_Instructions to follow:_ Locate every line in the records below that contains the word "paper", and copy each one.

------

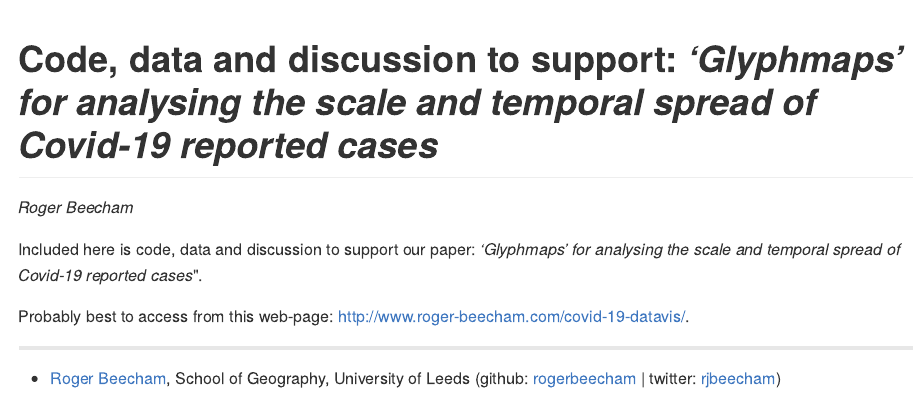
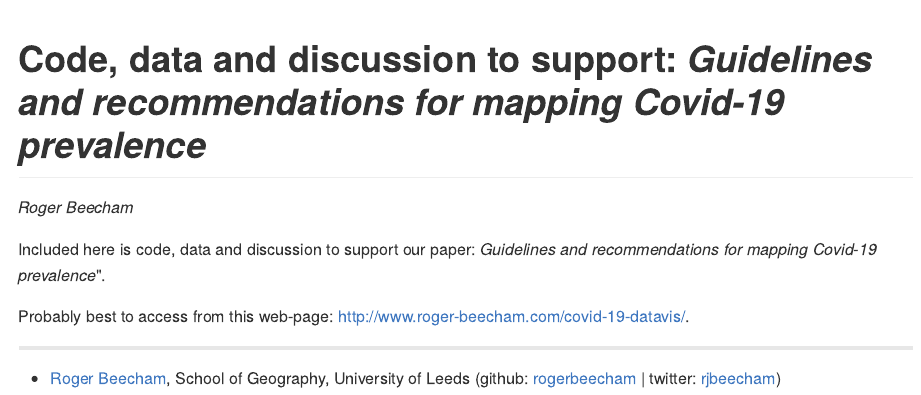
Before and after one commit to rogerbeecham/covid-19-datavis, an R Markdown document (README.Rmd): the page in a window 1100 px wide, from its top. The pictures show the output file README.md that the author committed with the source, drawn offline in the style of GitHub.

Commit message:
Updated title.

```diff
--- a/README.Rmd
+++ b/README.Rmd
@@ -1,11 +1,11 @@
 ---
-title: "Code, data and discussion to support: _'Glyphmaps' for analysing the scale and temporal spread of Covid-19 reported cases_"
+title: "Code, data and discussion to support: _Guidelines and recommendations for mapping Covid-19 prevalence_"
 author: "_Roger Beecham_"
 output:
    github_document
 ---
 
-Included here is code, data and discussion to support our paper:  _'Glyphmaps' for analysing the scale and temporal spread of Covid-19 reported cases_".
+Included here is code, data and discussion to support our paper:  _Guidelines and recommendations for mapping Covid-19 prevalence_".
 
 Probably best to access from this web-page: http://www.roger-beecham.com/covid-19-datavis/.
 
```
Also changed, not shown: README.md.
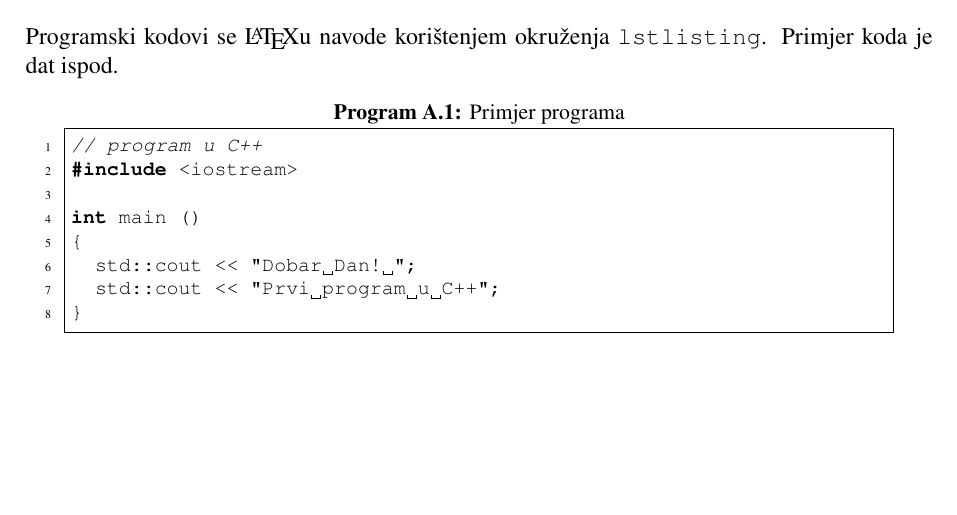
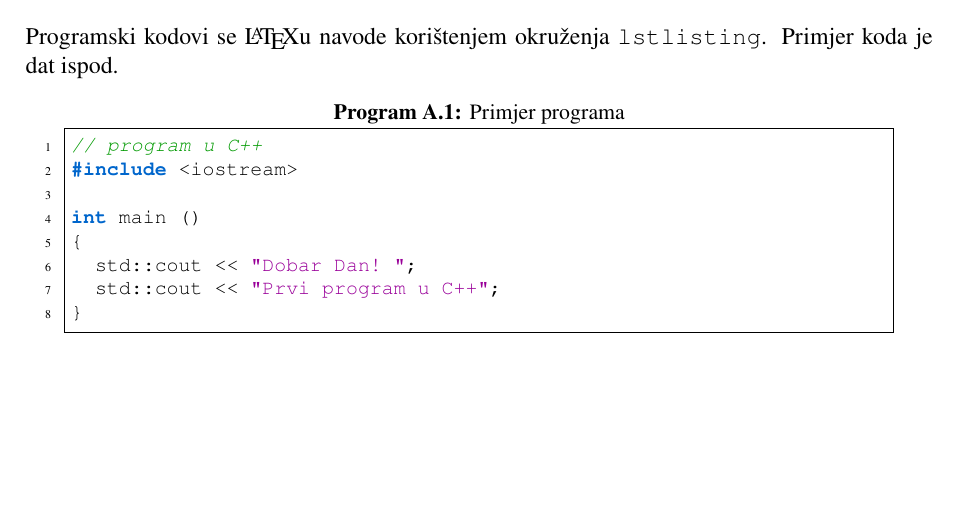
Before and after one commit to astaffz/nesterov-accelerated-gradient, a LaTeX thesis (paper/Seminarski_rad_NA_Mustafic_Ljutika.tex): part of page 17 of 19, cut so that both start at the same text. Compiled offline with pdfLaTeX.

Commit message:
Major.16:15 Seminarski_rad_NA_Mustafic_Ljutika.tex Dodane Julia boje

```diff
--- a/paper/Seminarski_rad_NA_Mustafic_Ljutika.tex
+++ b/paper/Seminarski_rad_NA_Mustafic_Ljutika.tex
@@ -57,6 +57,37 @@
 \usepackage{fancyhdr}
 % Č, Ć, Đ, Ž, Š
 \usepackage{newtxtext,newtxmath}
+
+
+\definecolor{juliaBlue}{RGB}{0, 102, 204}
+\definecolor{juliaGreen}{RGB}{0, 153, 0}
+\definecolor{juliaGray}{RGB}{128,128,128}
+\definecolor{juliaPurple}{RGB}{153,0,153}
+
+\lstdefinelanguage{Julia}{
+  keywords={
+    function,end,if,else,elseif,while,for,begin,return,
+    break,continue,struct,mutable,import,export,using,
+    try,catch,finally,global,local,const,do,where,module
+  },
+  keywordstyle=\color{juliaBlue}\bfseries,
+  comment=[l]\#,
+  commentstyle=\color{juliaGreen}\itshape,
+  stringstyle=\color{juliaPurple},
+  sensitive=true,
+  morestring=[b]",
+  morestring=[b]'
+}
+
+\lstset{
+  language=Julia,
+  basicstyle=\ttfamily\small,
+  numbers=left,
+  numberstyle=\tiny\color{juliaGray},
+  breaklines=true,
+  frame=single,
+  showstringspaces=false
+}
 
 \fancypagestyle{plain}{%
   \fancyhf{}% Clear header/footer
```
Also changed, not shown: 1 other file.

------

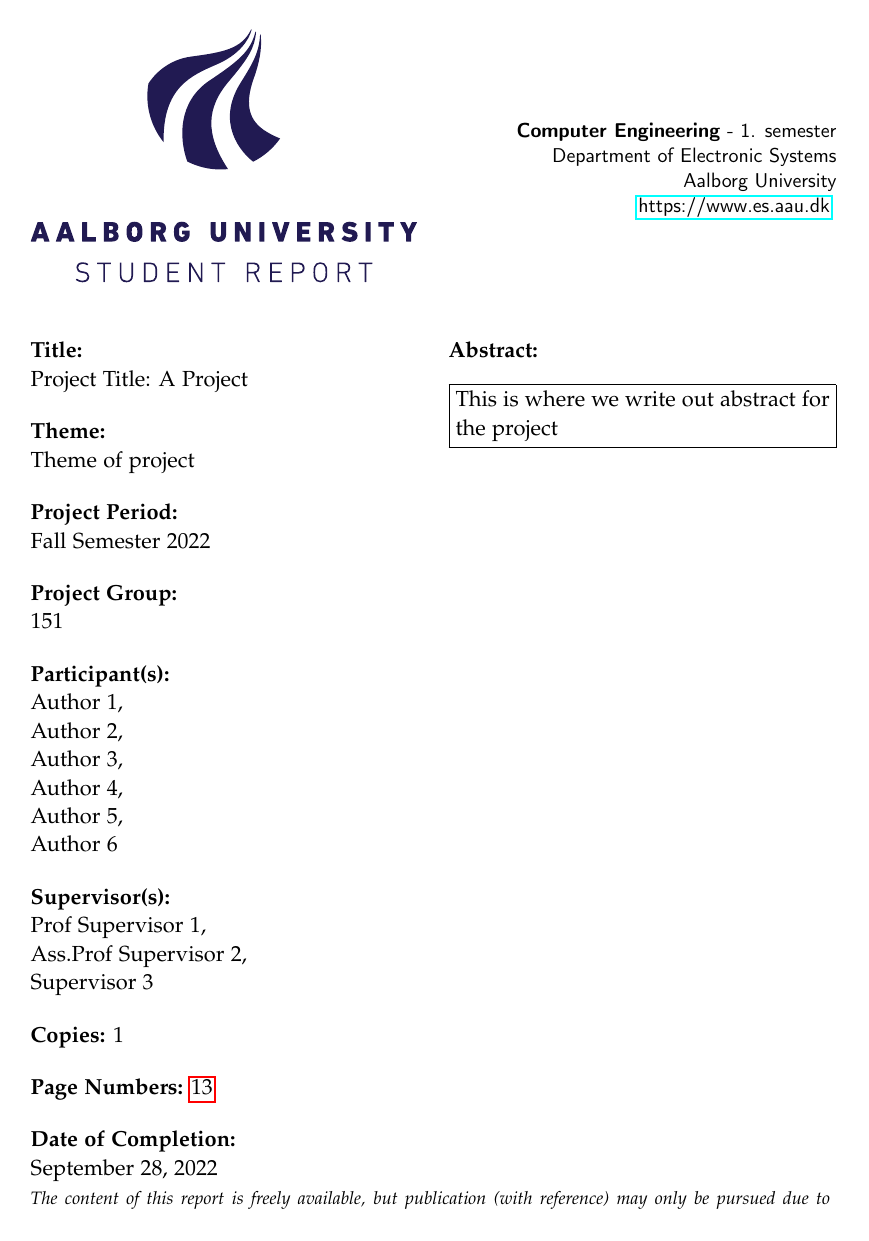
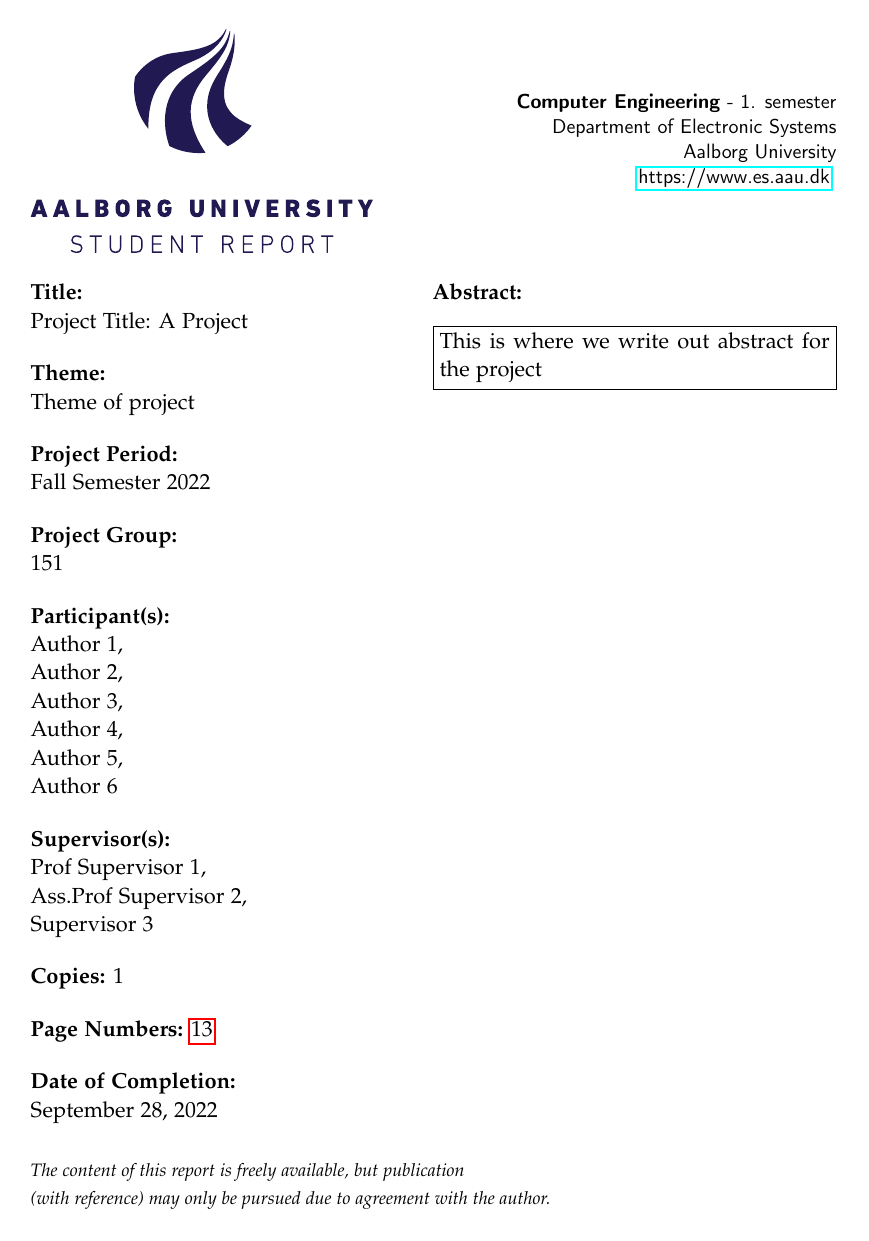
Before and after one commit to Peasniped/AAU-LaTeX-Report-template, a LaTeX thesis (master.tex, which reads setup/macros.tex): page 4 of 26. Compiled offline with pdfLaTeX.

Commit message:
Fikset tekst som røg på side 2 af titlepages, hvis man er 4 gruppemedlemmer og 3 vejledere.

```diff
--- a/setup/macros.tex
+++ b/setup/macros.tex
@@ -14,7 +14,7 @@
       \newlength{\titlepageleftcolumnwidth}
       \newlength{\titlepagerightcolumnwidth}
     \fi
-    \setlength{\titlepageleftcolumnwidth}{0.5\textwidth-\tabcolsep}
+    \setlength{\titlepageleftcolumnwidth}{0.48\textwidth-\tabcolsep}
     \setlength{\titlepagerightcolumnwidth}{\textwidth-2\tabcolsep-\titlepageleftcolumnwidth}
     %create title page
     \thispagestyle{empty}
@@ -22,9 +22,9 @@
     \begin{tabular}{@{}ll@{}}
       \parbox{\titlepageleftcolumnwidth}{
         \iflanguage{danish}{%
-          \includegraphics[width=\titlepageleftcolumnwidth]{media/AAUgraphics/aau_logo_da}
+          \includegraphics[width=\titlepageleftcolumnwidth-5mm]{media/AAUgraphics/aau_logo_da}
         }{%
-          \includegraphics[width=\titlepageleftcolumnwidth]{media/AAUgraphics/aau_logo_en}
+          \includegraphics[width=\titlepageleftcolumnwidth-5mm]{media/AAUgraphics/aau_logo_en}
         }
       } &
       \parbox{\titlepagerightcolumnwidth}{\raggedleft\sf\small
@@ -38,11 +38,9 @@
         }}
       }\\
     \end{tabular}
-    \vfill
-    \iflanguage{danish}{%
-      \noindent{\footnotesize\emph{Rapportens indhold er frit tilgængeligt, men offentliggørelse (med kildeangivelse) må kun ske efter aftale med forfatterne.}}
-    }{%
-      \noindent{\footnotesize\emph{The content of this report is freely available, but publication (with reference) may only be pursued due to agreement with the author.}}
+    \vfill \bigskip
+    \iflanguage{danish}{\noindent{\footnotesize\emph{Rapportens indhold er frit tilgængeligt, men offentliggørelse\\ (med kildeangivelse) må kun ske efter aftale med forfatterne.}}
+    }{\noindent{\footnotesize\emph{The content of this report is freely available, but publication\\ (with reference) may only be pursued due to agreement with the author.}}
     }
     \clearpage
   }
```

------

_Task response:_
-Included here is code, data and discussion to support our paper:  _'Glyphmaps' for analysing the scale and temporal spread of Covid-19 reported cases_".
+Included here is code, data and discussion to support our paper:  _Guidelines and recommendations for mapping Covid-19 prevalence_".
Before and after one commit to astaffz/nesterov-accelerated-gradient, a LaTeX thesis (paper/Seminarski_rad_NA_Mustafic_Ljutika.tex): part of page 17 of 19, cut so that both start at the same text. Compiled offline with pdfLaTeX.
--- a/paper/Seminarski_rad_NA_Mustafic_Ljutika.tex
+++ b/paper/Seminarski_rad_NA_Mustafic_Ljutika.tex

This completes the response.